*THE TASK:* Your reply should hold only the lines from the records below where "append" occurs.

----- EXTRACTED INFORMATION

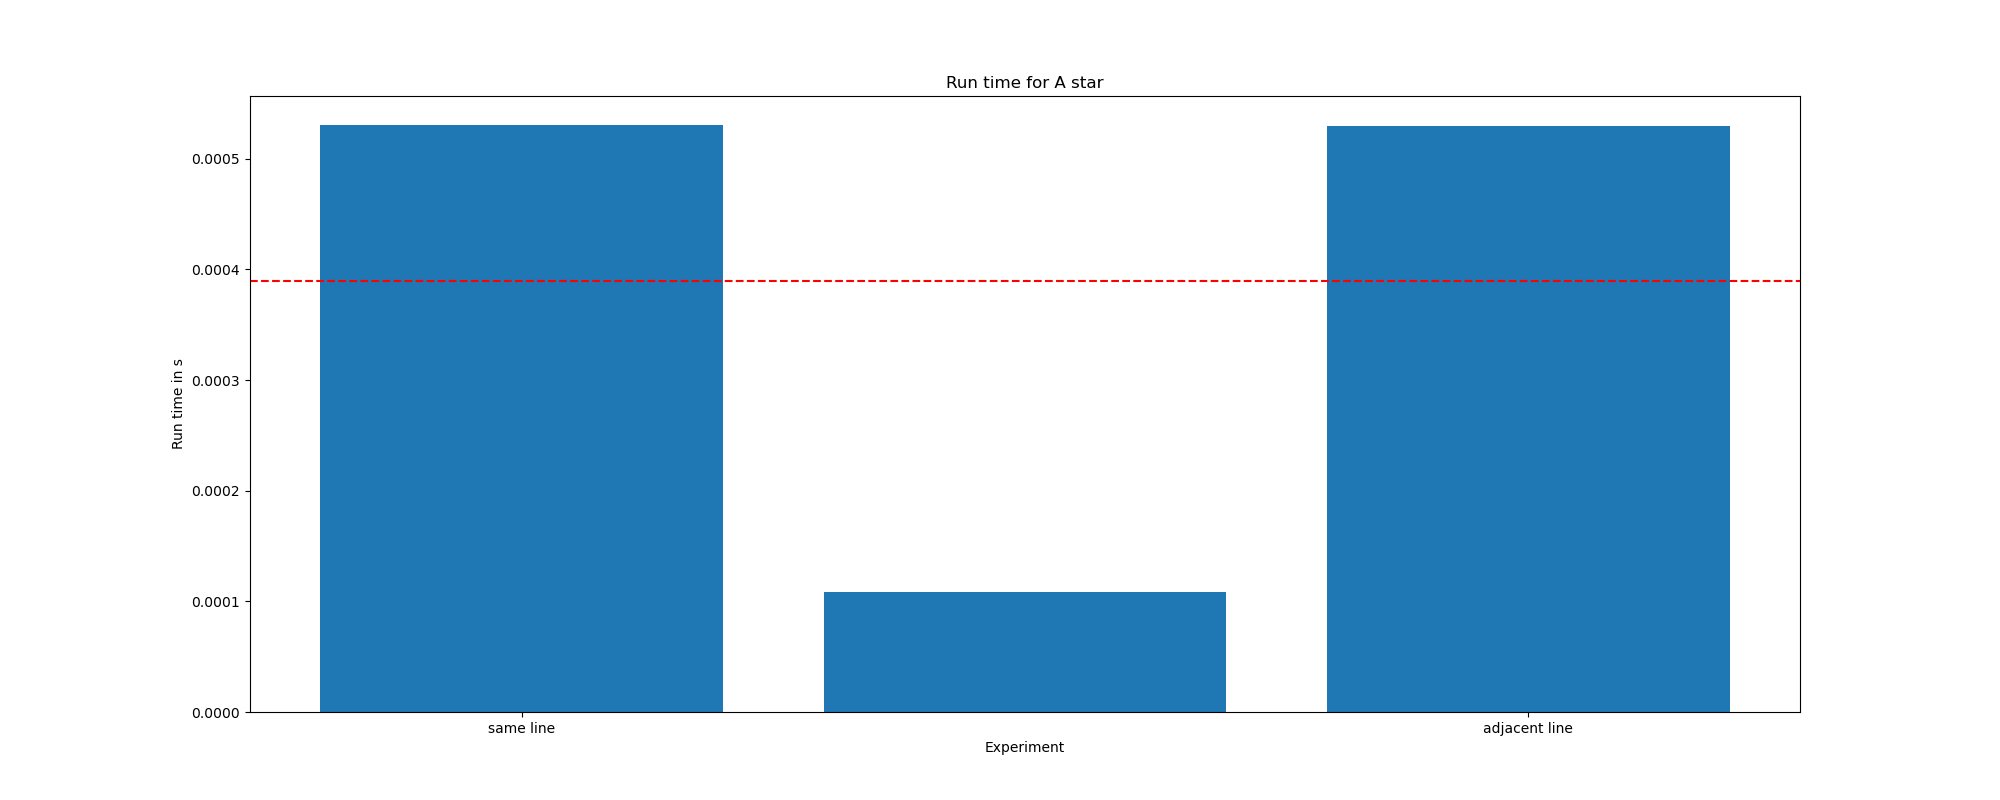
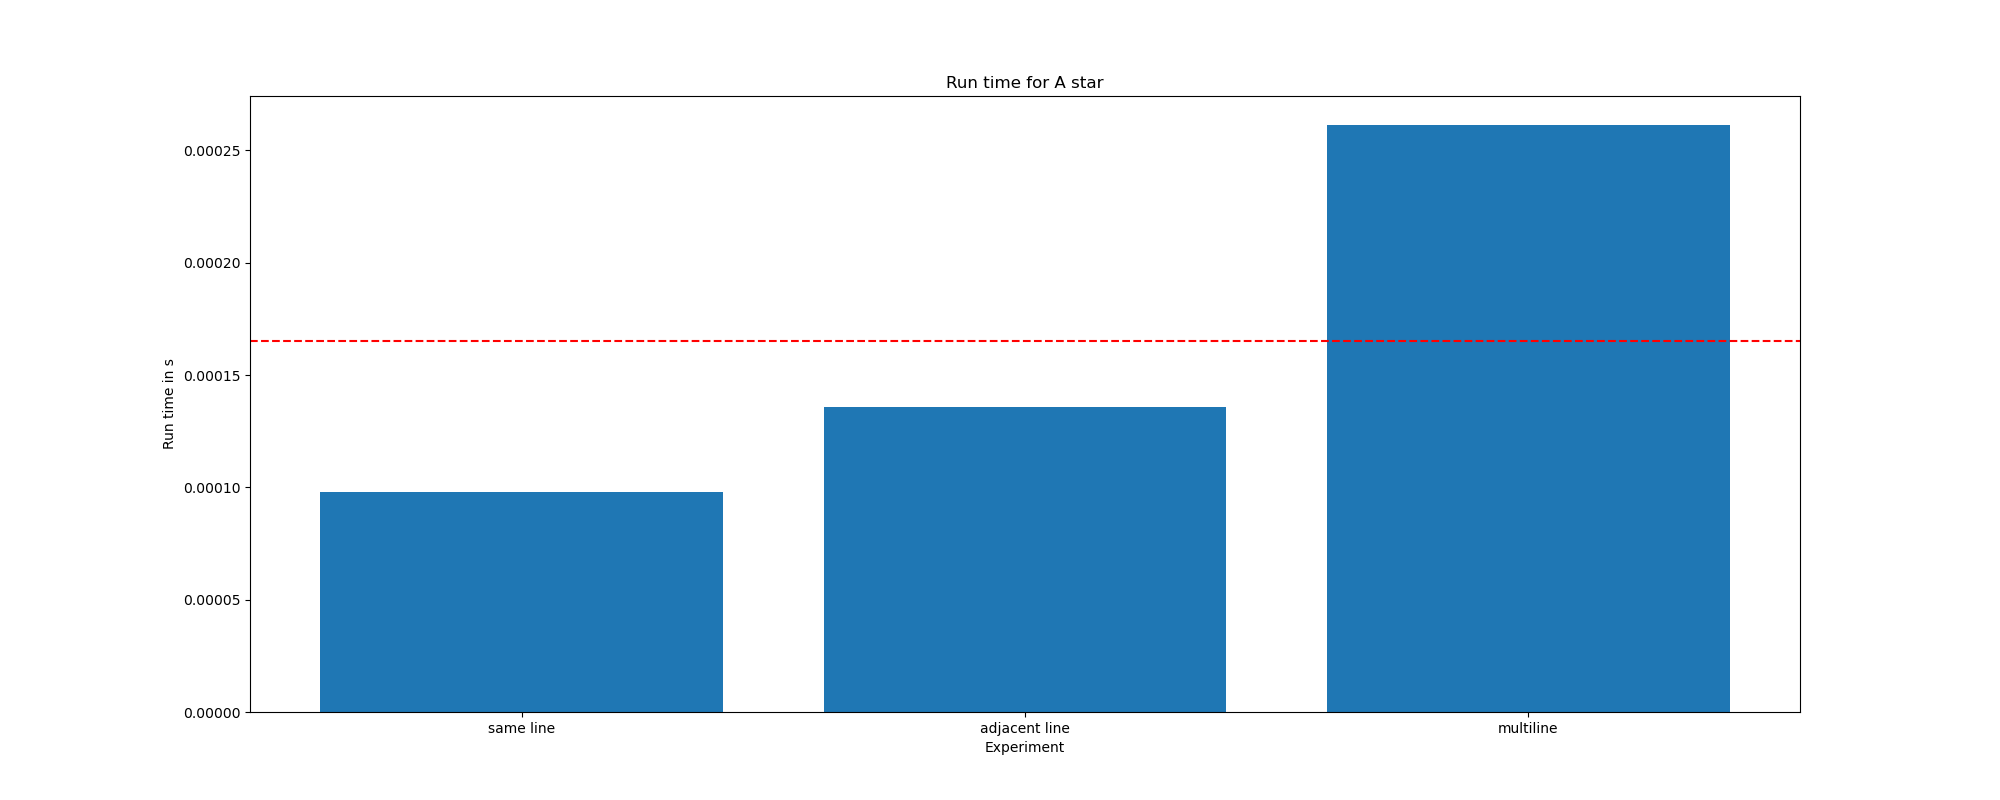
finish part 5

diff --git a/part_five/part_five.py b/part_five/part_five.py
@@ -15,7 +15,6 @@ class WeightedGraph:
         self.locations = {}
         self.map = {}
         self.line = {}
-        self.total_lines = {}
     
     def add_node(self):
         self.adj_list.append([])
@@ -69,8 +68,8 @@ def file_parser():
             end_node = int(line_split[1])
             
             return_graph.edge(start_node, end_node, calculate_distance(return_graph, start_node, end_node))
-            return_graph.total_lines[(start_node, end_node)] = int(line_split[2])
-            return_graph.total_lines[(end_node, start_node)] = int(line_split[2])
+            return_graph.line[(start_node, end_node)] = int(line_split[2])
+            return_graph.line[(end_node, start_node)] = int(line_split[2])
 
 
     return return_graph
@@ -201,7 +200,7 @@ def astar(G, source, destination, heuristic = None):
         heuristic = {}
 
         for i in G.locations.keys():
-            heuristic[i] = calculate_distance(G, source,i)
+            heuristic[i] = calculate_distance(G, destination,i)
 
     heap = Heap()
     heap.add(Node(source, 0))
@@ -243,12 +242,17 @@ def astar(G, source, destination, heuristic = None):
     curr_node = destination
     path = str(destination)
     linecount = 0
+    curr_line = -1
     while edge_to[curr_node] != curr_node:
         path = str(edge_to[curr_node]) + "," + path
-        linecount += G.total_lines[(curr_node, edge_to[curr_node])] - 1
+
+
+        linecount += (1 if curr_line != G.line[(curr_node, edge_to[curr_node])] else 0)
+        curr_line = G.line[(curr_node, edge_to[curr_node])]
+
         curr_node = edge_to[curr_node]
         
-    return path, linecount + 1
+    return path, linecount
 
 
 
@@ -296,12 +300,17 @@ def dijkstras(G, source, destination):
     curr_node = destination
     path = str(destination)
     linecount = 0
+    curr_line = -1
     while edge_to[curr_node] != curr_node:
         path = str(edge_to[curr_node]) + "," + path
-        linecount += G.total_lines[(curr_node, edge_to[curr_node])] - 1
+
+
+        linecount += (1 if curr_line != G.line[(curr_node, edge_to[curr_node])] else 0)
+        curr_line = G.line[(curr_node, edge_to[curr_node])]
+
         curr_node = edge_to[curr_node]
         
-    return path, linecount + 1
+    return path, linecount
 
 # how to test results
 
@@ -311,7 +320,7 @@ def draw_plot(run_arr, mean, sort_name, file_name):
 
     plt.axhline(mean,color="red",linestyle="--",label="Avg")
     plt.xlabel("Experiment")
-    plt.xticks([0, 2, 4], ["same line", "adjacent line", "multiline"])
+    plt.xticks([0, 1,2], ["same line", "adjacent line", "multiline"])
     plt.ylabel("Run time in s")
     plt.title("Run time for " + sort_name)
 
@@ -329,13 +338,16 @@ def algorithm_testers():
         if i == 0 or i == 189:
             continue
         for j in range(len(G.adj_list)):
+            if j == 0 or j == 189:
+                continue
+
             start_time = timeit.default_timer()
             path, lines = dijkstras(G, i, j)
             stop_time = timeit.default_timer()
 
-            if lines == 1:
+            if lines == 0:
                 dijkstras_same_line.append(stop_time - start_time)
-            elif lines == 2:
+            elif lines == 1:
                 dijkstras_adjacent_line.append(stop_time - start_time)
             else:
                 dijkstras_multi_line.append(stop_time - start_time)
@@ -345,6 +357,7 @@ def algorithm_testers():
     c = sum(dijkstras_multi_line)/(len(dijkstras_multi_line) if len(dijkstras_multi_line) != 0 else 1 )
 
     avgs_arr = [a,b,c]
+
     draw_plot(avgs_arr, sum(avgs_arr)/len(avgs_arr), "Dijkstra's", "dijkstra")
         
     
@@ -357,20 +370,23 @@ def algorithm_testers():
             continue
 
         for j in range(len(G.adj_list)):
+            if j == 0 or j == 189:
+                continue
             heuristic = {}
 
             for k in G.locations.keys():
-                heuristic[k] = calculate_distance(G, i,k)
+                heuristic[k] = calculate_distance(G, j,k)
 
 
             start_time = timeit.default_timer()
             path, lines = astar(G, i, j, heuristic)
             stop_time = timeit.default_timer()
 
-            if lines == 1:
+            if lines == 0:
                 astar_same_line.append(stop_time - start_time)
-            elif lines == 2:
+            elif lines == 1:
                 astar_adjacent_line.append(stop_time - start_time)
+
             else:
                 astar_multi_line.append(stop_time - start_time)
 
@@ -378,7 +394,8 @@ def algorithm_testers():
     b = sum(astar_adjacent_line)/(len(astar_adjacent_line) if len(astar_adjacent_line) != 0 else 1 )
     c = sum(astar_multi_line)/(len(astar_multi_line) if len(astar_multi_line) != 0 else 1 )
 
-    avgs_arr = [a,b,c]    
+    avgs_arr = [a,b,c]
+
     draw_plot(avgs_arr, sum(avgs_arr)/len(avgs_arr), "A star", "astarnoh")
 
 
@@ -391,13 +408,17 @@ def algorithm_testers():
             continue
 
         for j in range(len(G.adj_list)):
+            if j == 0 or j == 189:
+                continue
+
+
             start_time = timeit.default_timer()
             path, lines = astar(G, i, j)
             stop_time = timeit.default_timer()
 
-            if lines == 1:
+            if lines == 0:
                 astar_same_line.append(stop_time - start_time)
-            elif lines == 2:
+            elif lines == 1:
                 astar_adjacent_line.append(stop_time - start_time)
             else:
                 astar_multi_line.append(stop_time - start_time)
@@ -406,7 +427,7 @@ def algorithm_testers():
     b = sum(astar_adjacent_line)/(len(astar_adjacent_line) if len(astar_adjacent_line) != 0 else 1 )
     c = sum(astar_multi_line)/(len(astar_multi_line) if len(astar_multi_line) != 0 else 1 )
 
-    avgs_arr = [a,b,c]    
+    avgs_arr = [a,b,c]  
     draw_plot(avgs_arr, sum(avgs_arr)/len(avgs_arr), "A star", "astar")
 
 algorithm_testers()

----------

*RESPONSE TO THIS EXERCISE:*
         self.adj_list.append([])
                 dijkstras_same_line.append(stop_time - start_time)
                 dijkstras_adjacent_line.append(stop_time - start_time)
                 dijkstras_multi_line.append(stop_time - start_time)
                 astar_same_line.append(stop_time - start_time)
                 astar_adjacent_line.append(stop_time - start_time)
                 astar_multi_line.append(stop_time - start_time)
                 astar_same_line.append(stop_time - start_time)
                 astar_adjacent_line.append(stop_time - start_time)
                 astar_multi_line.append(stop_time - start_time)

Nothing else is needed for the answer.